[Exercise aim] Copy all lines containing the string "result" from the records below.

[Data supplied]
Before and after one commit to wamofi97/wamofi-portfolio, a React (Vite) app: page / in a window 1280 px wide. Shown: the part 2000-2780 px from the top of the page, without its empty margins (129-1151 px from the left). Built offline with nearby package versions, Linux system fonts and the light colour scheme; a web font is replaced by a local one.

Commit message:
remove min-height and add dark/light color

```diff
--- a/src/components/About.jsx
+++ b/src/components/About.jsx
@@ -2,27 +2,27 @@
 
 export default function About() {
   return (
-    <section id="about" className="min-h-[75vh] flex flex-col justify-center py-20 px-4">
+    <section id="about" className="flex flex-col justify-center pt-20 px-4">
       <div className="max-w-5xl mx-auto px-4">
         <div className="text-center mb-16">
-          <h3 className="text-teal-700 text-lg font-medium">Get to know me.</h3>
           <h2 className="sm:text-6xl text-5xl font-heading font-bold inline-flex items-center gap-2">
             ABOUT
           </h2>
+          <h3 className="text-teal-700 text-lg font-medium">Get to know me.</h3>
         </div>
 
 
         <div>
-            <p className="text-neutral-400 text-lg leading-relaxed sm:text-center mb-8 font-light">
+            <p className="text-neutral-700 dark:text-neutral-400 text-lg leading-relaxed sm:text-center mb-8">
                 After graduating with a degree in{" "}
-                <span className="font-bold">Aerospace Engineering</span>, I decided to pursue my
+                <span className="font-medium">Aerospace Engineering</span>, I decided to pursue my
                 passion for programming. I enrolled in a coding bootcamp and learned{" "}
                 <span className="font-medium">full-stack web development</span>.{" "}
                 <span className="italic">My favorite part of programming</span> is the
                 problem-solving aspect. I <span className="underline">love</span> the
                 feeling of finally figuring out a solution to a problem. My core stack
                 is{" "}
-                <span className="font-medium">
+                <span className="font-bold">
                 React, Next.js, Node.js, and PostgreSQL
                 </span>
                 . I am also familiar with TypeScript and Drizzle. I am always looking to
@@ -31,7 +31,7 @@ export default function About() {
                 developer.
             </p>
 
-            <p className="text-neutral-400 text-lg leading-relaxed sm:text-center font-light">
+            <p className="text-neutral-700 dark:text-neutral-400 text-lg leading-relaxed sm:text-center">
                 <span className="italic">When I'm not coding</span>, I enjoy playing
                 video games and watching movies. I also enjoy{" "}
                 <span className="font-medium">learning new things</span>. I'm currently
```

--

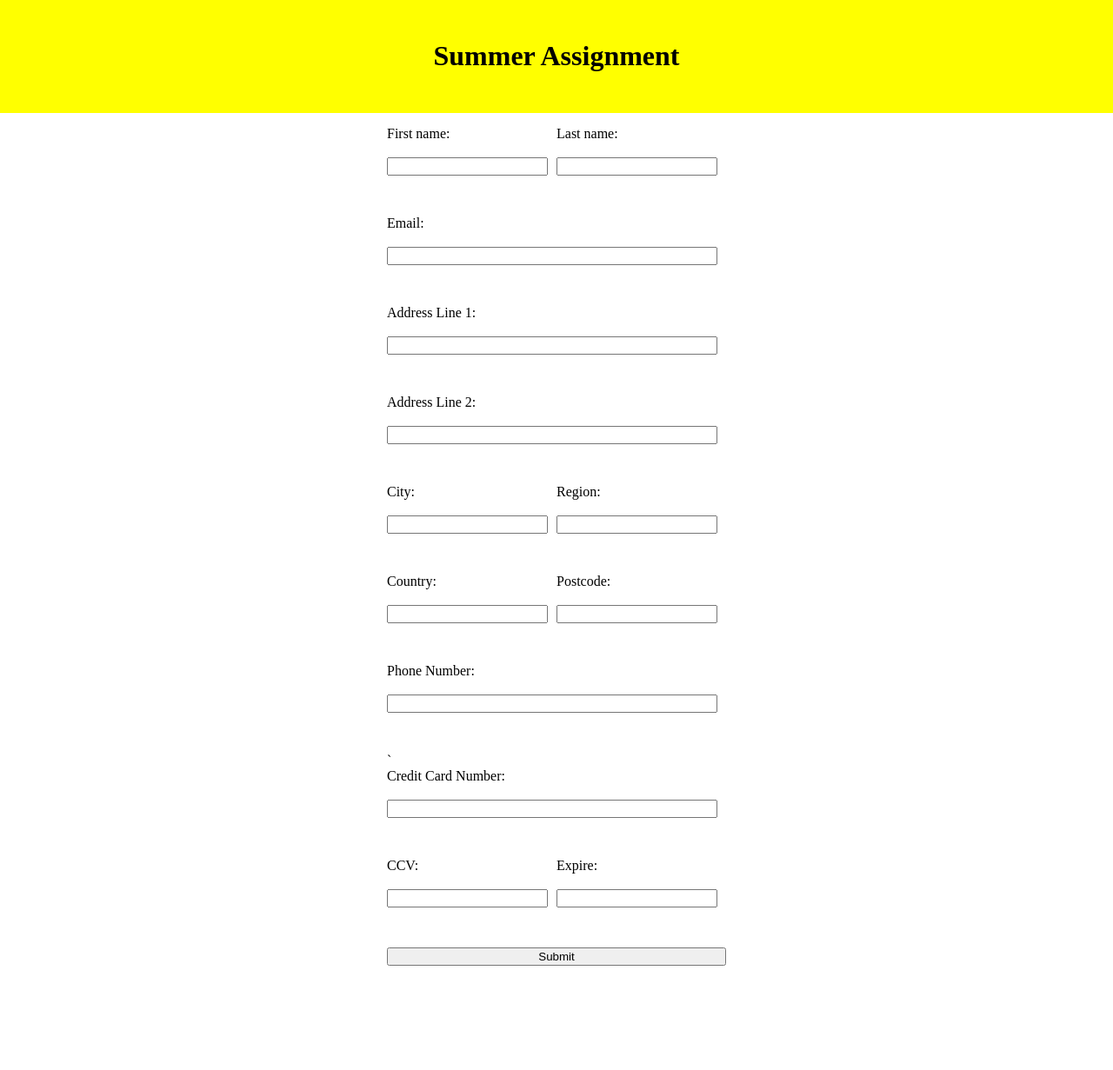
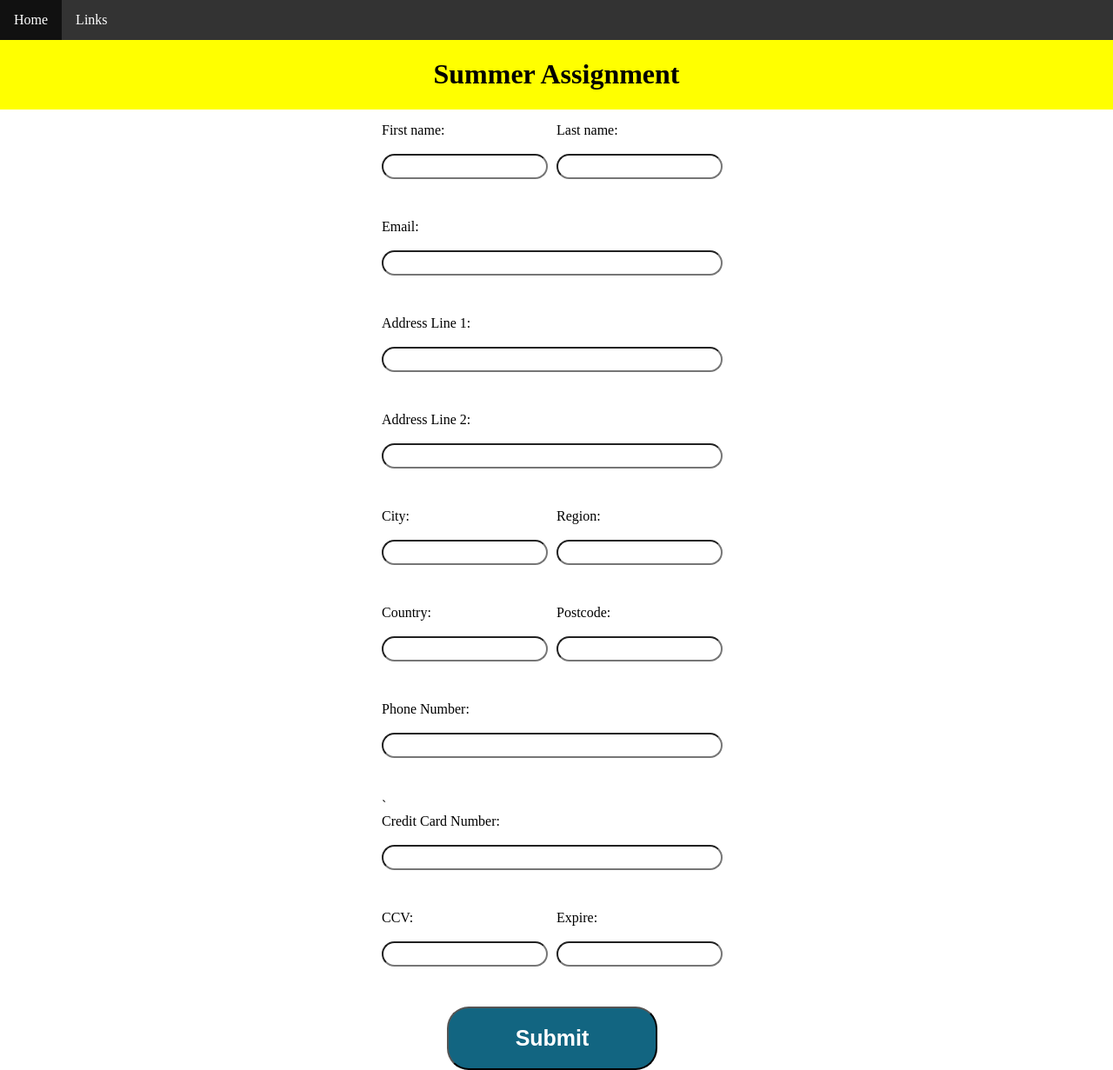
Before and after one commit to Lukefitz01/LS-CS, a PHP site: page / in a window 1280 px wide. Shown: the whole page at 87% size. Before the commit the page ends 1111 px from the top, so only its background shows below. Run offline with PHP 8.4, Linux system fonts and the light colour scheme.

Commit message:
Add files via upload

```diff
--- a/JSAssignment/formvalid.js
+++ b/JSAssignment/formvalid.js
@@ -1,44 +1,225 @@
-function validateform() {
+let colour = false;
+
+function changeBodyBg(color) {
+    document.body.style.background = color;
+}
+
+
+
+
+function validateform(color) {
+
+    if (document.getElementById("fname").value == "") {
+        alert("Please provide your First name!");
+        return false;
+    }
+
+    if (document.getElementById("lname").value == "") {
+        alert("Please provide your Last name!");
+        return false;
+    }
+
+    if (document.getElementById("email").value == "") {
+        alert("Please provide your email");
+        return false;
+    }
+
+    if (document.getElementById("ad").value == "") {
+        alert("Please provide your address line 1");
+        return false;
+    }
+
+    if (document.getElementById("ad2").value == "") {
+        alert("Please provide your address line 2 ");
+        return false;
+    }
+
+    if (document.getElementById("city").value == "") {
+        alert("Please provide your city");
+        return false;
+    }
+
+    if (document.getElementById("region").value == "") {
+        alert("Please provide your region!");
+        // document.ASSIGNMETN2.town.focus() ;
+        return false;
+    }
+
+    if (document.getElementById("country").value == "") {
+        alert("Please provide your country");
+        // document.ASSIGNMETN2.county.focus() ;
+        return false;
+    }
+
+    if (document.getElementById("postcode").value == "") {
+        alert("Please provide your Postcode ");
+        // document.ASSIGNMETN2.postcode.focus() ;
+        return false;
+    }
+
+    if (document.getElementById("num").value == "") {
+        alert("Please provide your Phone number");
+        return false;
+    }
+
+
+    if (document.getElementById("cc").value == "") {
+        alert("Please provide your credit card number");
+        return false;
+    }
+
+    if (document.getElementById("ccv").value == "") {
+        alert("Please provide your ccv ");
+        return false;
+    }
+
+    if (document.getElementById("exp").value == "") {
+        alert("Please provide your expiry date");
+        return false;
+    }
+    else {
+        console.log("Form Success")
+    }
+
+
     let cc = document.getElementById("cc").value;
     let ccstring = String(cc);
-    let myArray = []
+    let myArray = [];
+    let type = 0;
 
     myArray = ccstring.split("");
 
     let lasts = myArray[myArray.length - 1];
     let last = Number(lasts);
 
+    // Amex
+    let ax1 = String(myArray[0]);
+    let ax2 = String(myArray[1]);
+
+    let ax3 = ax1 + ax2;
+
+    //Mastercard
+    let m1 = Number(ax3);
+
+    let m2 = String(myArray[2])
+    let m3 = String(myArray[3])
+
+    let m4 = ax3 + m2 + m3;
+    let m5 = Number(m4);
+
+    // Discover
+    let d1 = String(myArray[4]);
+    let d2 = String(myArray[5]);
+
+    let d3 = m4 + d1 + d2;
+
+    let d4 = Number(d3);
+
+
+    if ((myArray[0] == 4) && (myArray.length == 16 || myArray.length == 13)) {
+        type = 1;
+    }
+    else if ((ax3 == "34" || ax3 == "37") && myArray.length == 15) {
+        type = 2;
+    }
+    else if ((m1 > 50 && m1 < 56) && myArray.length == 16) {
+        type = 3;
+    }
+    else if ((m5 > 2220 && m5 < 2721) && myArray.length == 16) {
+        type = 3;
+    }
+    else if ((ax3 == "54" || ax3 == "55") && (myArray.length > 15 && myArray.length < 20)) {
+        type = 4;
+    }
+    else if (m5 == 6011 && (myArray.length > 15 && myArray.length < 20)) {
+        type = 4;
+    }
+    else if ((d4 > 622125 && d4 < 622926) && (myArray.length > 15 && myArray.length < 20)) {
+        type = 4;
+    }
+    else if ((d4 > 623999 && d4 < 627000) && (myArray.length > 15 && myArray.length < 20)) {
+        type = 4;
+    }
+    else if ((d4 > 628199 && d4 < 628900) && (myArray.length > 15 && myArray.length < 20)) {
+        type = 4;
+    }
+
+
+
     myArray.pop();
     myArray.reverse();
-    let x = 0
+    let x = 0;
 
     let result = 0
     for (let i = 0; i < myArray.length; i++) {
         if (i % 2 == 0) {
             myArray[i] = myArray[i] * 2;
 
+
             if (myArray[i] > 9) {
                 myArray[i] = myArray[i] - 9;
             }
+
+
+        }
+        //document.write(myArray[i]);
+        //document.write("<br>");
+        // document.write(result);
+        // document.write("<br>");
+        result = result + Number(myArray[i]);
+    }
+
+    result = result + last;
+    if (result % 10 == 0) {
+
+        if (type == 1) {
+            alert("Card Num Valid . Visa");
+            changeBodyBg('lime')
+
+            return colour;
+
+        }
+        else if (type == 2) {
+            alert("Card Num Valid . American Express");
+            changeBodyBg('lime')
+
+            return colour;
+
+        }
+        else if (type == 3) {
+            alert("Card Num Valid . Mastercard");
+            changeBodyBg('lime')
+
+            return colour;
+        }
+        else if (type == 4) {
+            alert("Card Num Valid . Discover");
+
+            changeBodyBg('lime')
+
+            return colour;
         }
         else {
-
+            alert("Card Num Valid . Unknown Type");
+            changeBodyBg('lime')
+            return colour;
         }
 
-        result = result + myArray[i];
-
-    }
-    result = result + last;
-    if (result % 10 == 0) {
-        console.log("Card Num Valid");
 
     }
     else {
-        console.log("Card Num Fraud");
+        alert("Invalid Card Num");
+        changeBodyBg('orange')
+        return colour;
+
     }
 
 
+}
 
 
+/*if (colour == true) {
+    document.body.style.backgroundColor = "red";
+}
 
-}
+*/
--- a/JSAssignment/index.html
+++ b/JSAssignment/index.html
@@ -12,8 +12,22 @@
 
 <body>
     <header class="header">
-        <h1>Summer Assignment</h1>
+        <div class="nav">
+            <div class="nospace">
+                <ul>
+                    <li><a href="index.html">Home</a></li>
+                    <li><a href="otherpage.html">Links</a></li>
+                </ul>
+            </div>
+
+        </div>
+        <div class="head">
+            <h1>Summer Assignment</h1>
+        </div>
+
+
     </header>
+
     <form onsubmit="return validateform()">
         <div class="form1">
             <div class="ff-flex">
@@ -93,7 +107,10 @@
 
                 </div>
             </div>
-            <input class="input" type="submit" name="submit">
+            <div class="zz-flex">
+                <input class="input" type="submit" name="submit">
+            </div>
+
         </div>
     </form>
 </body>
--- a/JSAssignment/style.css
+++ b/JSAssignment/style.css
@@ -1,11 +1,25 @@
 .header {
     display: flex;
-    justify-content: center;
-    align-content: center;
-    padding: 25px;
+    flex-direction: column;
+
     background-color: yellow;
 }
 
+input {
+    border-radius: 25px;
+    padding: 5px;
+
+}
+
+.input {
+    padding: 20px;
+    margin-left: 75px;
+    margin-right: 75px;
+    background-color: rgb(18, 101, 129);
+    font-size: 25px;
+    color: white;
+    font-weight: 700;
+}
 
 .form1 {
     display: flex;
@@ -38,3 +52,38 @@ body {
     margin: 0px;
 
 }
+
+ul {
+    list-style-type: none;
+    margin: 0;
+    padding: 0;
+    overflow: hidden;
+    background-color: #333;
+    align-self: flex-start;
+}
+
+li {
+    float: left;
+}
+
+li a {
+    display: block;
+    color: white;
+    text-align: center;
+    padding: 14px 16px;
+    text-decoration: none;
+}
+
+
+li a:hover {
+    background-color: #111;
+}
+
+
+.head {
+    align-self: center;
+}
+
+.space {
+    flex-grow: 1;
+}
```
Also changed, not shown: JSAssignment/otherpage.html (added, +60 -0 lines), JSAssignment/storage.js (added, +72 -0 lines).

[Answer section]
     let result = 0
+        // document.write(result);
+        result = result + Number(myArray[i]);
+    result = result + last;
+    if (result % 10 == 0) {
-        result = result + myArray[i];
-    result = result + last;
-    if (result % 10 == 0) {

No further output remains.